Preparation – Anticipate your adventure and do a little research as to the possible scenarios you might face. Being mentally prepared is one key to feeling comfortable, being physically prepared for the physical demands of your outing is also high on the list. As important as anything is to realistically access your situation but under no circumstances panic. Consider what time you plan to spend on your trip and also the amount of time you could be required to spend by unexpected circumstances.
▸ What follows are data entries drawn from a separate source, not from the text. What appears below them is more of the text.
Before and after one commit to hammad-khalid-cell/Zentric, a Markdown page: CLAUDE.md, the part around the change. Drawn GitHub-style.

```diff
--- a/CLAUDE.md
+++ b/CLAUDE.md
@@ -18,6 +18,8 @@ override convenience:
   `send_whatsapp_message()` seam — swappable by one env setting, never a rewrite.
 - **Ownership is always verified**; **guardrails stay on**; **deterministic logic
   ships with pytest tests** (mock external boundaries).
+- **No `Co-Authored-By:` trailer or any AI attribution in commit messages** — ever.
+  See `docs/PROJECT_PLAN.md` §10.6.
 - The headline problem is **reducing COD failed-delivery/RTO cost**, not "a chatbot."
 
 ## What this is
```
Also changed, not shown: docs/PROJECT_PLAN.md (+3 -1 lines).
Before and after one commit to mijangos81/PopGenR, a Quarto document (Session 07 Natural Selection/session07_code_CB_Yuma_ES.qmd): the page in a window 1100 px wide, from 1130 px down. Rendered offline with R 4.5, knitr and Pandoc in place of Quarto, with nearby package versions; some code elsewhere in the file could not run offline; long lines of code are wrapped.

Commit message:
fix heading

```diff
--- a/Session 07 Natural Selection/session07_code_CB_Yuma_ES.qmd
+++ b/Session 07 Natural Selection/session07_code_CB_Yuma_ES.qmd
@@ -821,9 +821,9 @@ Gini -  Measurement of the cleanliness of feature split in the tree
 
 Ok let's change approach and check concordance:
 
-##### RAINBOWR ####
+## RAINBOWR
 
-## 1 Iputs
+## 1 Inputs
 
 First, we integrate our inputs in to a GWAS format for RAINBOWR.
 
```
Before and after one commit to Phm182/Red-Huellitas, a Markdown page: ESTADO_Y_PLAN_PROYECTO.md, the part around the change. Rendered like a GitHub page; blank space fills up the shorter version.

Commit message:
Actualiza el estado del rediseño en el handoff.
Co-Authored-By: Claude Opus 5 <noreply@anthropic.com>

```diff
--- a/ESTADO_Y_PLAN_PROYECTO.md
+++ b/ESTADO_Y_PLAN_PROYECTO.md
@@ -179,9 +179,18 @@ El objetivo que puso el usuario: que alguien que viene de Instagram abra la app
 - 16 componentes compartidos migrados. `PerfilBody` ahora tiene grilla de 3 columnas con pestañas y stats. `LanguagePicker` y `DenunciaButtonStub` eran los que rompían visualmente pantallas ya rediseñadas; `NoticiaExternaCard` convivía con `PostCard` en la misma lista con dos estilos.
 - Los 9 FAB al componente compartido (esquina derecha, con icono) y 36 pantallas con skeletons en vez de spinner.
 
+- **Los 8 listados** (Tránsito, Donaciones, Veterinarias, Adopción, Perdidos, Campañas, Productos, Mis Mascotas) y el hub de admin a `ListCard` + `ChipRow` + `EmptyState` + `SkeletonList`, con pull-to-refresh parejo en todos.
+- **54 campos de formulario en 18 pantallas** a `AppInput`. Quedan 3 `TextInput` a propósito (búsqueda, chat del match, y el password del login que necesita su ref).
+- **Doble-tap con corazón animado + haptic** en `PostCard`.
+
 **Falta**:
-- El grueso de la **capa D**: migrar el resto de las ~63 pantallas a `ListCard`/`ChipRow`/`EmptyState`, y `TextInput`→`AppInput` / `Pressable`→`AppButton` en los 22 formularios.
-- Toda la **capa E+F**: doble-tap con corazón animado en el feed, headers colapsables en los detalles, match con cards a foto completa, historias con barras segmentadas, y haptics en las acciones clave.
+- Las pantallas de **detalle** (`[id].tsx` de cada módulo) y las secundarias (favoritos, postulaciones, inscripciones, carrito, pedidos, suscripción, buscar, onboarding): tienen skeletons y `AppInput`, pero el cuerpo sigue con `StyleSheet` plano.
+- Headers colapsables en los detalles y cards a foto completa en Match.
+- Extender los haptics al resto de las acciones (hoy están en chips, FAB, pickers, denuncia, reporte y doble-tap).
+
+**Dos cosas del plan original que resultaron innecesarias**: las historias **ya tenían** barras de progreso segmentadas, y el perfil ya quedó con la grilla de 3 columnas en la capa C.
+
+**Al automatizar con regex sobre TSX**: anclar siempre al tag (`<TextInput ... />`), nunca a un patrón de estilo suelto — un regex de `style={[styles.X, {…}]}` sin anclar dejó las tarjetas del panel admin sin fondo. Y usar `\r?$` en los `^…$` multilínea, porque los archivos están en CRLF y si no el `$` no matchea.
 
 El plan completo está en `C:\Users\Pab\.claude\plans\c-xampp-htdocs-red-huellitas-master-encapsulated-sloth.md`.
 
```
Needs – You can last only three days without water, there’s a limit to how much water you can carry, but water purification is much easier now with instant filters, tablets or just boiling water collected. As for food your body needs protein, know the edible elements in the area. You could go weeks without food but the body starts to break down, muscle tissue is absorbed as is the heart. The amount of time for survival actually depends on general health, age and amount of built up body fat reserves. Plants, berries (most wild red berries are toxic) and even bugs, worms, most bugs and grubs are all edible) or other wild creatures are all on the menu when you’re in survival mode. At eight to ten days without sleep the normal limit for the average human, with the loss of sleep you are not functioning well, altered perception, slowed reaction time and diminished mental processes all come from long term lack of sleep.

Arm Yourself – a good knife and or a multi-tool is critical to your survival. Cutting, preparing food, camp chores and in extreme conditions protection all can come from the knife or tool.
Shelter – simple or ornate the need for a shelter form the elements is important and even more so when the weather is extreme. A lean-to can be constructed easily suing natural materials all around you.
“Come on Baby Light My Fire” – Critical to comfort, food prep, signaling and keeping wild creatures at bay there is a sense of wellness that comes with a controlled fire. A disposable lighter, waterproof matches or a magnifying glass to provide a flame are essential. Cotton ball soaked in Vaseline are super fire starter, several stored in a resalable plastic bag gives you fire starter, first aid and a bag for multi-purpose uses.
* In my survival kit are the relighting candles used as a joke on birthday cakes. They will once lit not be extinguished by wind a moisture.
Rescue – Stay or try to walk out? Conventional wisdom is to stay put and signal. Green vegetation makes a smoke fire that can be seen form miles away. In an opening spell out HELP with rocks, use a large bright piece of cloth as a flag (I carry a red bandana). If you decide to walk out follow steams, paths or mountains likely to lead you to a form of civilization. If you are lucky enough to have a signal GPS your way back.
Power – A small powerful light source, mini Maglite should be on your list of “must have” items. Carry spare batteries and when possible if you have a solar charger for phone or other electronics it’s a huge plus.
First Aid – A small first aid kit can be assembled with surgical tape, gauze, band aids, antibacterial ointment to prevent infection and a tube of super glue. This gives you all need to deal with at least temporarily with cuts, scrapes and burns. The glue can be used in place of stitches to close a wound.
Extras – 30 feet of rope, double face Velcro, insulted clothing, fish hooks and a length of line, the afore mention brightly colored bandana, a mirror, power bars, safety pins, a small pocket knife and zip ties are just a few of the additional items I’ve carried with me. Think small, lightweight, multi-purpose and useful. An old fashioned paper map can be helpful. There’s no substitute for being comfortable and confident but the most important thing in survival is preparation and a well thought out plan. It’s all part of being, “Outdoor to the Core.”